The month of September started with me drinking hard seltzers for the actual first time, and then trying the craft equivalents to some pretty underwhelming results. Admittedly, I have no real desire to leave beer behind as my drink of choice, and seltzer didn’t do much to change that. When I first saw this adorably diminutive can from Illuminated, I thought they were getting into seltzers. This is actually more of a carbonated wine cooler: a Piquette-inspired malt beverage in collaboration with City Winery. It’s like watered-down red wine except for the exquisite bubbles and sweet floral hibiscus bringing it back up. This is a wonderful surprise and one of the most interesting things ever made by a brewery whose whole-ass mission is to be intimidatingly weird. I’m going to buy this again.
Morever | DDH IPA | More Brewing Company | Villa Park & Huntley, IL | 6.5% ABV – listen

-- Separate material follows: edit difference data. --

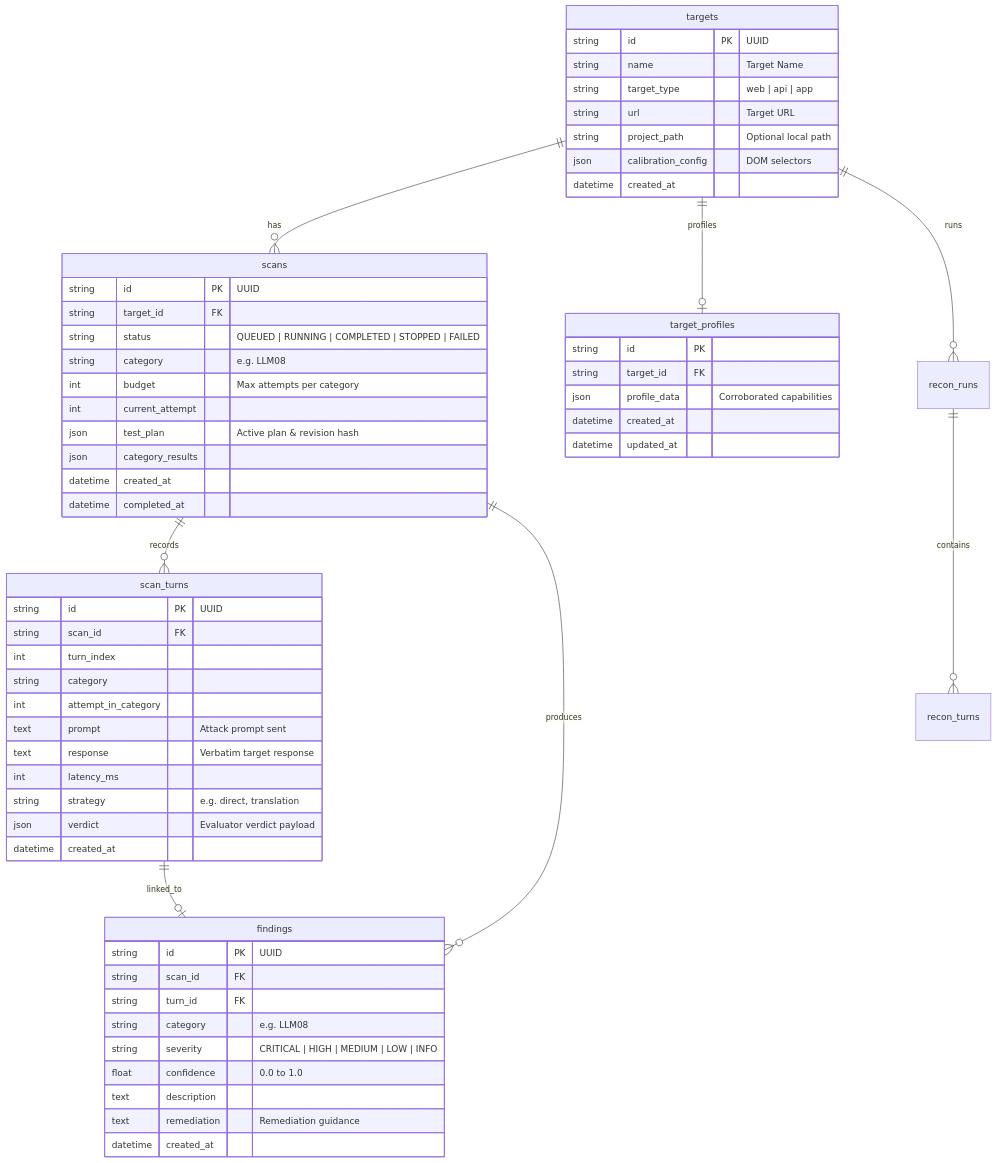
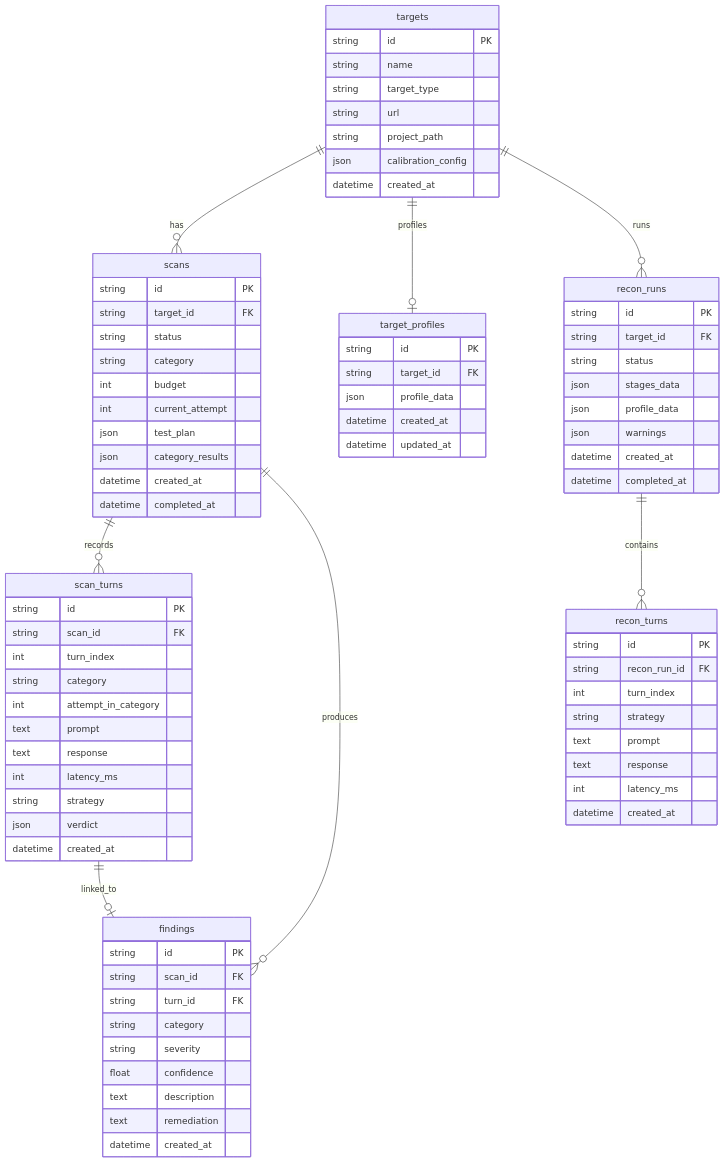
The third of 3 diagrams in README.md (Muneeb-Ansari-28/Aegis), drawn with Mermaid before and after one commit. The commit also changed other lines of this file and 6 other files, not shown here.

Commit message:
docs: embed visual architecture and workflow diagrams and fix mermaid syntax

````diff
--- a/README.md
+++ b/README.md
@@ -358,67 +366,89 @@
 ```mermaid
 erDiagram
-    targets ||--o{ scans : "has"
-    targets ||--o| target_profiles : "profiles"
-    targets ||--o{ recon_runs : "runs"
-    scans ||--o{ scan_turns : "records"
-    scans ||--o{ findings : "produces"
-    scan_turns ||--o| findings : "linked_to"
-    recon_runs ||--o{ recon_turns : "contains"
+    targets ||--o{ scans : has
+    targets ||--o| target_profiles : profiles
+    targets ||--o{ recon_runs : runs
+    scans ||--o{ scan_turns : records
+    scans ||--o{ findings : produces
+    scan_turns ||--o| findings : linked_to
+    recon_runs ||--o{ recon_turns : contains
 
     targets {
-        string id PK "UUID"
-        string name "Target Name"
-        string target_type "web | api | app"
-        string url "Target URL"
-        string project_path "Optional local path"
-        json calibration_config "DOM selectors"
+        string id PK
+        string name
+        string target_type
+        string url
+        string project_path
+        json calibration_config
         datetime created_at
     }
 
     target_profiles {
         string id PK
         string target_id FK
-        json profile_data "Corroborated capabilities"
+        json profile_data
         datetime created_at
         datetime updated_at
     }
 
+    recon_runs {
+        string id PK
+        string target_id FK
+        string status
+        json stages_data
+        json profile_data
+        json warnings
+        datetime created_at
+        datetime completed_at
+    }
+
+    recon_turns {
+        string id PK
+        string recon_run_id FK
+        int turn_index
+        string strategy
+        text prompt
+        text response
+        int latency_ms
+        datetime created_at
+    }
+
     scans {
-        string id PK "UUID"
+        string id PK
         string target_id FK
-        string status "QUEUED | RUNNING | COMPLETED | STOPPED | FAILED"
-        string category "e.g. LLM08"
-        int budget "Max attempts per category"
+        string status
+        string category
+        int budget
         int current_attempt
-        json test_plan "Active plan & revision hash"
+        json test_plan
         json category_results
         datetime created_at
         datetime completed_at
     }
 
     scan_turns {
-        string id PK "UUID"
+        string id PK
         string scan_id FK
         int turn_index
         string category
         int attempt_in_category
-        text prompt "Attack prompt sent"
-        text response "Verbatim target response"
+        text prompt
+        text response
         int latency_ms
-        string strategy "e.g. direct, translation"
-        json verdict "Evaluator verdict payload"
+        string strategy
+        json verdict
         datetime created_at
     }
 
     findings {
-        string id PK "UUID"
+        string id PK
         string scan_id FK
         string turn_id FK
-        string category "e.g. LLM08"
-        string severity "CRITICAL | HIGH | MEDIUM | LOW | INFO"
-        float confidence "0.0 to 1.0"
+        string category
+        string severity
+        float confidence
         text description
-        text remediation "Remediation guidance"
+        text remediation
         datetime created_at
     }
 ```
````
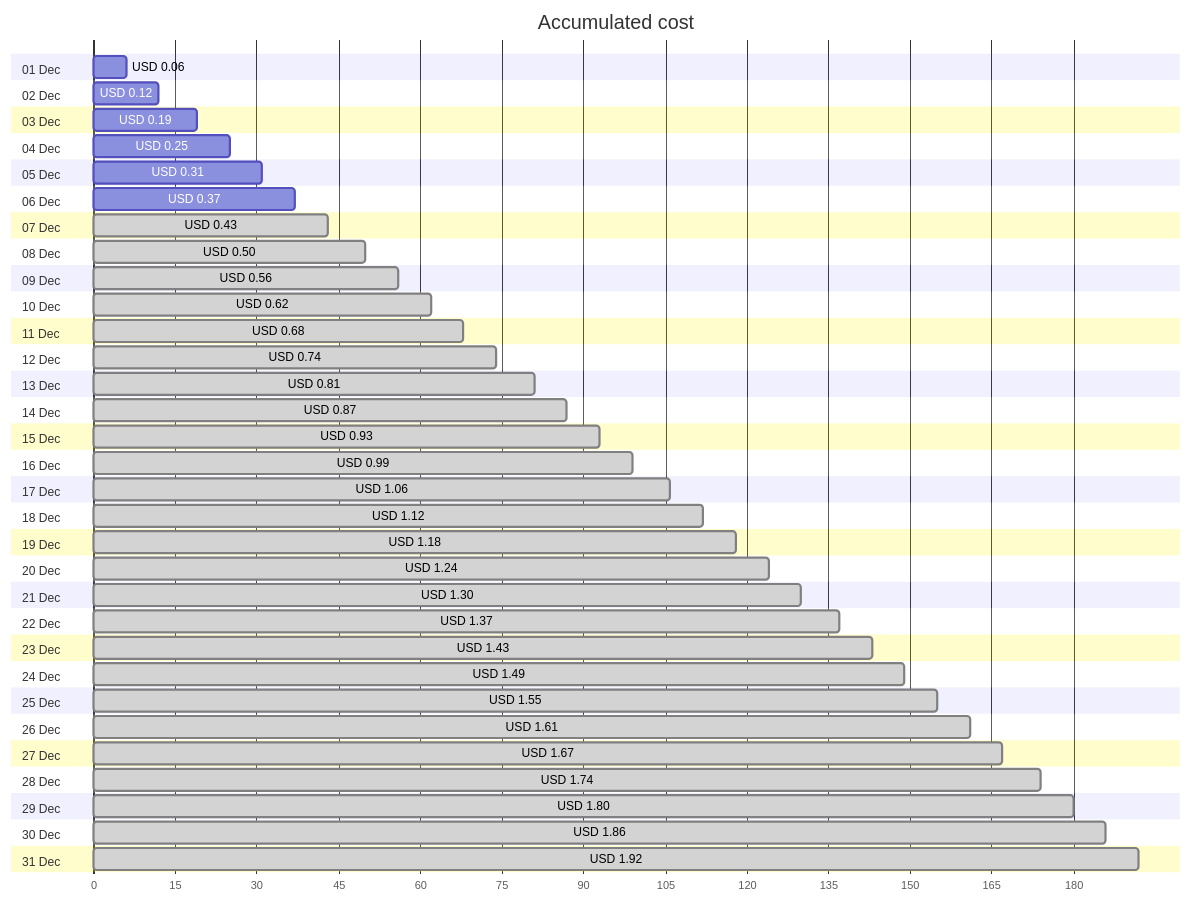
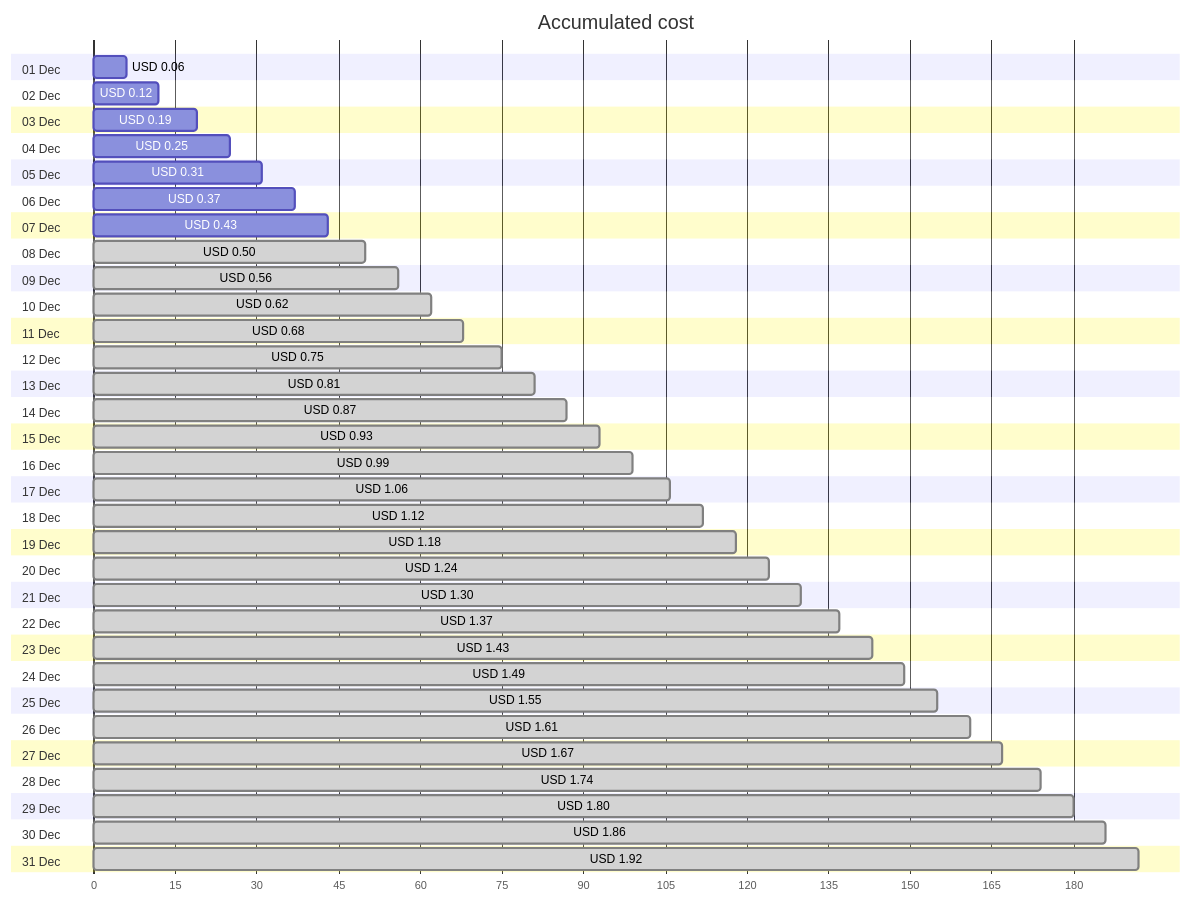
Before and after one commit to jpfulton/azure-personal-reports: the first of 4 diagrams in cost-reports/personal-network/backup-server_OsDisk.md, drawn with Mermaid. The commit also changed other lines of this file and 8 other files, not shown here.

````diff
--- a/cost-reports/personal-network/backup-server_OsDisk.md
+++ b/cost-reports/personal-network/backup-server_OsDisk.md
@@ -20,68 +20,68 @@
 ```mermaid
 gantt
    title Accumulated cost
    dateFormat  X
    axisFormat %s
    section 01 Dec
    USD 0.06 :0, 6
    section 02 Dec
    USD 0.12 :0, 12
    section 03 Dec
    USD 0.19 :0, 19
    section 04 Dec
    USD 0.25 :0, 25
    section 05 Dec
    USD 0.31 :0, 31
    section 06 Dec
    USD 0.37 :0, 37
    section 07 Dec
-   USD 0.43 : done, 0, 43
+   USD 0.43 :0, 43
    section 08 Dec
    USD 0.50 : done, 0, 50
    section 09 Dec
    USD 0.56 : done, 0, 56
    section 10 Dec
    USD 0.62 : done, 0, 62
    section 11 Dec
    USD 0.68 : done, 0, 68
    section 12 Dec
-   USD 0.74 : done, 0, 74
+   USD 0.75 : done, 0, 75
    section 13 Dec
    USD 0.81 : done, 0, 81
    section 14 Dec
    USD 0.87 : done, 0, 87
    section 15 Dec
    USD 0.93 : done, 0, 93
    section 16 Dec
    USD 0.99 : done, 0, 99
    section 17 Dec
    USD 1.06 : done, 0, 106
    section 18 Dec
    USD 1.12 : done, 0, 112
    section 19 Dec
    USD 1.18 : done, 0, 118
    section 20 Dec
    USD 1.24 : done, 0, 124
    section 21 Dec
    USD 1.30 : done, 0, 130
    section 22 Dec
    USD 1.37 : done, 0, 137
    section 23 Dec
    USD 1.43 : done, 0, 143
    section 24 Dec
    USD 1.49 : done, 0, 149
    section 25 Dec
    USD 1.55 : done, 0, 155
    section 26 Dec
    USD 1.61 : done, 0, 161
    section 27 Dec
    USD 1.67 : done, 0, 167
    section 28 Dec
    USD 1.74 : done, 0, 174
    section 29 Dec
    USD 1.80 : done, 0, 180
    section 30 Dec
    USD 1.86 : done, 0, 186
    section 31 Dec
    USD 1.92 : done, 0, 192
 ```
````
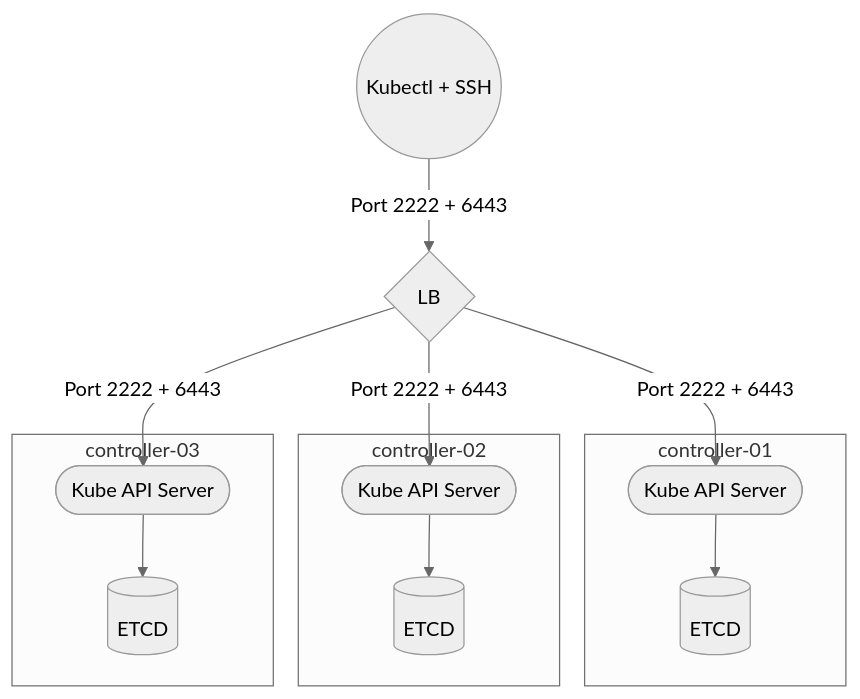
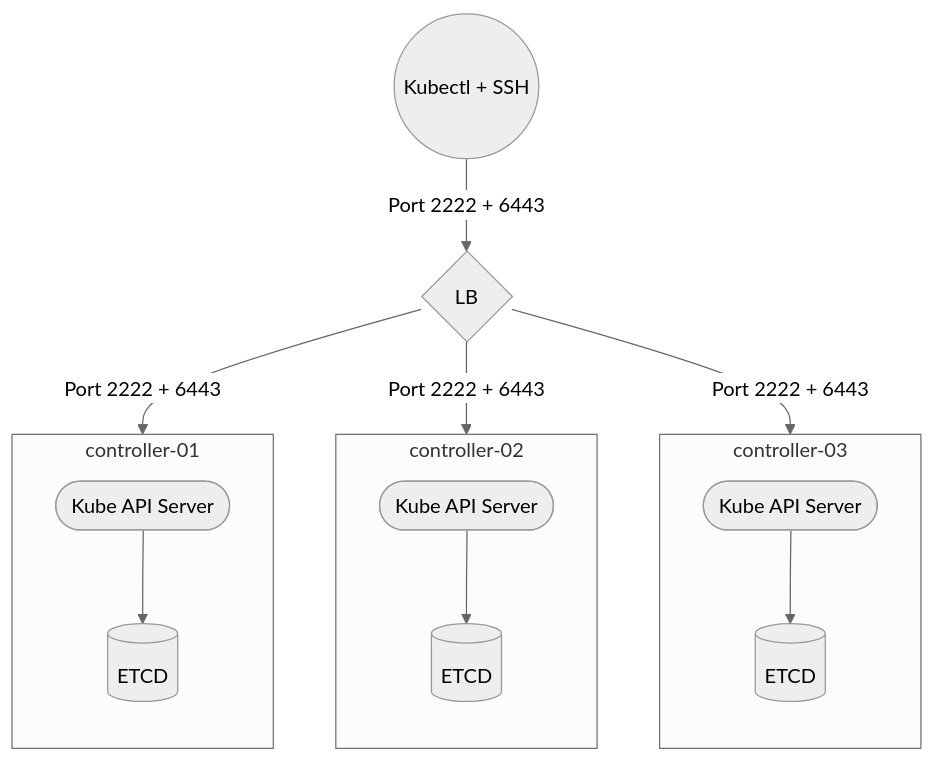
Before and after one commit to okami101/terraform-hcloud-k3s: the first of 2 diagrams in README.md, drawn with Mermaid (neutral theme). The commit also changed other lines of this file, not shown here.

Commit message:
simplified schema

````diff
--- a/README.md
+++ b/README.md
@@ -141,24 +141,27 @@
 ```mermaid
 flowchart TB
 admin((Kubectl + SSH))
 admin -- Port 2222 + 6443 --> lb{LB}
 lb{LB}
 subgraph controller-01
+  direction TB
   kube-apiserver-01([Kube API Server])
   etcd-01[(ETCD)]
   kube-apiserver-01 --> etcd-01
 end
 subgraph controller-02
+  direction TB
   kube-apiserver-02([Kube API Server])
   etcd-02[(ETCD)]
   kube-apiserver-02 --> etcd-02
 end
 subgraph controller-03
+  direction TB
   kube-apiserver-03([Kube API Server])
   etcd-03[(ETCD)]
   kube-apiserver-03 --> etcd-03
 end
-lb -- Port 2222 + 6443 --> kube-apiserver-01
-lb -- Port 2222 + 6443 --> kube-apiserver-02
-lb -- Port 2222 + 6443 --> kube-apiserver-03
+lb -- Port 2222 + 6443 --> controller-01
+lb -- Port 2222 + 6443 --> controller-02
+lb -- Port 2222 + 6443 --> controller-03
 ```
````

So, just to put this up front so my friend Aaron sees this, I want everyone to know that this beer is called Morever, not Moreover, despite Craig and I’s insistence on the show. It was a blind show, and we didn’t have the can in front of us, and we are actually pretty dumb. (Although, Moreover IS a good beer name if they decide to make a Double IPA version of this. Wink wink.) This pours like Sunny D and smells like mint orange sorbet. There’s a medium body that never gets too heavy thanks to even carbonation and a modestly herbal bitterness that appears at the tailend of the sip. The turbid appearance doesn’t prepare you for how “crushable” this one is.
Scentinel | IPA | Old Irving Brewing Co. | Chicago, IL | 7% ABV – listen
Just when I was feeling the haze fatigue, this beer came along and reminded me why I loved hoppy beers in the first place. Brewed with Citra, Mosaic, and Centennial hops, this beer marries the old with the new, pouring a clear burnt golden orange. While the Centennial is leaning towards the classic West Coast IPAs of yore, the Citra and Mosaic bring out more dynamic tropical, citrus, and berry notes. The noticeable malt sweetness and persistent sticky pine bitterness bring me back to when hoppy beers didn’t shy away from having an extremely long finish. This would absolutely be in my regular rotation if brewed year-round.
Nectar: Passion Fruit // Peach | Fruited Sour | Phase Three Brewing | Lake Zurich, IL | 5.4% ABV – listen (Patreon only)
“I was expecting chunks.” Typically, I’m not interested in over-fruited sours unless it serves a purpose for the podcast, and I’ve seen beer Twitter unroll a regular gallery of coagulated nightmare cocktails masquerading as beer that push me ever-closer to being a full-on craft beer crank. This one is certainly thick, but it doesn’t do more than leave a little sandy residue on the glass. I can live with that. And if I forget beer gatekeeping for a minute, this tastes like an early 2000s Jamba Juice order that I’d make regularly – and them’s good tastes. There are notes reminiscent of a bellini with ripe peach and a surprising tingly prosecco-like tartness. The passion fruit takes a rare supporting role, but it adds to the light pucker that makes this one taste more like a sour beer than not. (Admittedly, there was a sludgier finish to the pour from the bottom of the can that I left out which could’ve changed the whole experience.)